The first term to become familiar with is “heir.” An heir is someone entitled to receive a your property under a state’s default laws if you die intestate (without a will). Heirs are not determined by your wishes. There is no investigation into whom you like or were most closely associated with. The list of people who will be deemed to be heirs and can inherit based on the state’s default plan varies depending on the state where you live. Texas law recognizes spouses and descendants (children or grandchildren), as well as other blood relatives (should you die without a spouse or descendants). These laws will recognize parents, siblings, nieces and nephews, and even grandparents. However, please be aware that Texas law does not recognize non-adopted step-children as your heir.
However, even if you have signed a will, the default heirs are still critical to the process. They may have no rights under the will, but they do have certain rights under the law. One such right is the right to be notified if your will is to be probated, because heirs are considered interested parties in the judicial probate process. Heirs also have the right to challenge a will’s validity. There are a few tools that one can use to discourage individuals from challenging a will, but the right to challenge the will still exists.
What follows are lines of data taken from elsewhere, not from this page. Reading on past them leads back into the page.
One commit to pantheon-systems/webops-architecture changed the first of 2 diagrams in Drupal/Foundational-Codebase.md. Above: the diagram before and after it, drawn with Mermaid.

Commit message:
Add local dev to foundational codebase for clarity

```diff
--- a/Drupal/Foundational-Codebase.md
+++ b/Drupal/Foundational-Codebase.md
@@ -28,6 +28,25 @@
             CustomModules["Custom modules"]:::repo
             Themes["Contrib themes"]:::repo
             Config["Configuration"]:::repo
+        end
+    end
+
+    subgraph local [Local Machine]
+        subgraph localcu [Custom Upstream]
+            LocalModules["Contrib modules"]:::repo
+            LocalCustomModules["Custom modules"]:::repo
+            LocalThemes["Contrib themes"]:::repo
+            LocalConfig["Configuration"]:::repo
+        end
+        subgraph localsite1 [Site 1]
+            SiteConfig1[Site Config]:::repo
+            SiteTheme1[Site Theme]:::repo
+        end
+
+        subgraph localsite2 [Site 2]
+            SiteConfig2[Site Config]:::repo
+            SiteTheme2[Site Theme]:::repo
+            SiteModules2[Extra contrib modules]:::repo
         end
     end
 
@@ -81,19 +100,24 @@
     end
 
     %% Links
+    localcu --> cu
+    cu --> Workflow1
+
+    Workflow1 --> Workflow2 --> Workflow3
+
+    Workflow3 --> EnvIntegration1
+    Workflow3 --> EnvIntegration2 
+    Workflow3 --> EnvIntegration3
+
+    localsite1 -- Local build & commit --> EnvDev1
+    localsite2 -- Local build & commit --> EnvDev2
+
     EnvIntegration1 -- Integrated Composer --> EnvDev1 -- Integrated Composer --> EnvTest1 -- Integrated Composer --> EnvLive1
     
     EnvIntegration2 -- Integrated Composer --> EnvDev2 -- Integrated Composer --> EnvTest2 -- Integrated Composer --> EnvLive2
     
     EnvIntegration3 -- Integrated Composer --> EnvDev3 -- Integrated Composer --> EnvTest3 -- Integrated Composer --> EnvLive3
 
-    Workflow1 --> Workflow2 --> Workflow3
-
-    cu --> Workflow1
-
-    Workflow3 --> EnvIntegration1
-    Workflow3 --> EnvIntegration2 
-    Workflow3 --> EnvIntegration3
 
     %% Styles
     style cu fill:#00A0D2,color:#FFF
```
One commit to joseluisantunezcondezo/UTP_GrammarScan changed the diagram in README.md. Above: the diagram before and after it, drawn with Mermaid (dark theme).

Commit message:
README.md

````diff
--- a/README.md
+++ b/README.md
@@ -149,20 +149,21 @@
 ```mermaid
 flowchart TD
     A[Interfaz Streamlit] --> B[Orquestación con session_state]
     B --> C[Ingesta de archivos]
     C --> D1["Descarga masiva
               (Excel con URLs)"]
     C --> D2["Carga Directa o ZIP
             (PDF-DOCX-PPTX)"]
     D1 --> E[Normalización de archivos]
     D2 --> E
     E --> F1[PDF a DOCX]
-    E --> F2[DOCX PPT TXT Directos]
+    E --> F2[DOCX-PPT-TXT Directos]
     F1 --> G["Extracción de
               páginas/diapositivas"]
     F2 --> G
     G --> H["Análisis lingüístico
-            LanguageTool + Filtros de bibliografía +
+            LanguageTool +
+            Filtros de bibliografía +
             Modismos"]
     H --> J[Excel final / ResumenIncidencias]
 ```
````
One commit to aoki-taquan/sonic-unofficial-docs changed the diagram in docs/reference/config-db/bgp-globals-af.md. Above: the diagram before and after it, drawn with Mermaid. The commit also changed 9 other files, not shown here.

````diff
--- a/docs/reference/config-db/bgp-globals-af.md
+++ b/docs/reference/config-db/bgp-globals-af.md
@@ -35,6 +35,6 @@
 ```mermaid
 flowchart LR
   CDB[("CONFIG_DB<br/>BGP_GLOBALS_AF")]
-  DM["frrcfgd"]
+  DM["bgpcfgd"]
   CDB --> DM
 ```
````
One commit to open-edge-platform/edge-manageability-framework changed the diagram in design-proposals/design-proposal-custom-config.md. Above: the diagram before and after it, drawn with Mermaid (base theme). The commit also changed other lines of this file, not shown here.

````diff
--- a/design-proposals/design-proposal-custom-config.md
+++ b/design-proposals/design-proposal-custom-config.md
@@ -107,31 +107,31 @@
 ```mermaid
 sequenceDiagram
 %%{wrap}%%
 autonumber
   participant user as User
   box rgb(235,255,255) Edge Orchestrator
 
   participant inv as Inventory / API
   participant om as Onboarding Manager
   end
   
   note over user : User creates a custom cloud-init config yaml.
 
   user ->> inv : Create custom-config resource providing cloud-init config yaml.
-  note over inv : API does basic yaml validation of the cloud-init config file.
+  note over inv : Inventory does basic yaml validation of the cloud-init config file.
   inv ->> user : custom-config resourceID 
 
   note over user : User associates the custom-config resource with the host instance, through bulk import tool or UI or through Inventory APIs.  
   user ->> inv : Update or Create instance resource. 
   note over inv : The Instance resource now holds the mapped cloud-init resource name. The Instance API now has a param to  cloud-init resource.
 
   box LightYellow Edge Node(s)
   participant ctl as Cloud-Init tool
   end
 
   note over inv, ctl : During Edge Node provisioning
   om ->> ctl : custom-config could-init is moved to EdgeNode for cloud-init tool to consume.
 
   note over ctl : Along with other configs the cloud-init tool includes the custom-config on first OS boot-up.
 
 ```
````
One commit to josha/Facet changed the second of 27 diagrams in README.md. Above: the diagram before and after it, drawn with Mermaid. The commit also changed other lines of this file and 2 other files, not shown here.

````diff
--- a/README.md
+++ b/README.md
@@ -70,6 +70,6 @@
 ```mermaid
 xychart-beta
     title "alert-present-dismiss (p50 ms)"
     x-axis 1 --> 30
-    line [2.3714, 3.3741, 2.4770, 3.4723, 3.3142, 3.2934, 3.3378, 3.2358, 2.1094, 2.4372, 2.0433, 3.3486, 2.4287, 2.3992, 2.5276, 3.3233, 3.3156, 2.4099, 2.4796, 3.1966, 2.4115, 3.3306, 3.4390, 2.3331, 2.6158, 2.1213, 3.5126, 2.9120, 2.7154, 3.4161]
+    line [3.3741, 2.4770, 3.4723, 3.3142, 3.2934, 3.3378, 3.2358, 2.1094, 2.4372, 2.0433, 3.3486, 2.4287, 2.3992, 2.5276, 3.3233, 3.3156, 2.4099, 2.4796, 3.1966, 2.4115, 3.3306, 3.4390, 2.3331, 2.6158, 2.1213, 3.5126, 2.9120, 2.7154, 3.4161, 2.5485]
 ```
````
As a result, it is critical that you understand who your state considers to be your heirs.
Who is Considered Someone’s Descendant?
A descendant is a member of your direct family line by blood or adoption. This includes, but is not limited to, children, grandchildren, and so forth. As discussed above, children and grandchildren are heirs. So a descendant can be an heir and receive money and property by default under Texas law. Another term that is used interchangeably with “descendant” is “issue.” These two terms refer to your children or grandchildren. Meaning your issue are your descendants. If you wish to disinherit a descendant, your intention must be properly documented. Because descendants are part of your direct bloodline, the law does not allow them to easily be disinherited.
What does the Term “Beneficiary” Mean?
“Beneficiary” is often used interchangeably with “heir,” but its meaning is quite different. A beneficiary is someone who is part of your crafted estate plan. Meaning they are someone you have designated to receive money or property through written documents such as wills, trusts, retirement account and insurance policy beneficiary designation forms, and other similar documents. Anyone can be named a beneficiary (a spouse, a parent, a descendant, a friend, or a charity) in a valid will, trust, or other document.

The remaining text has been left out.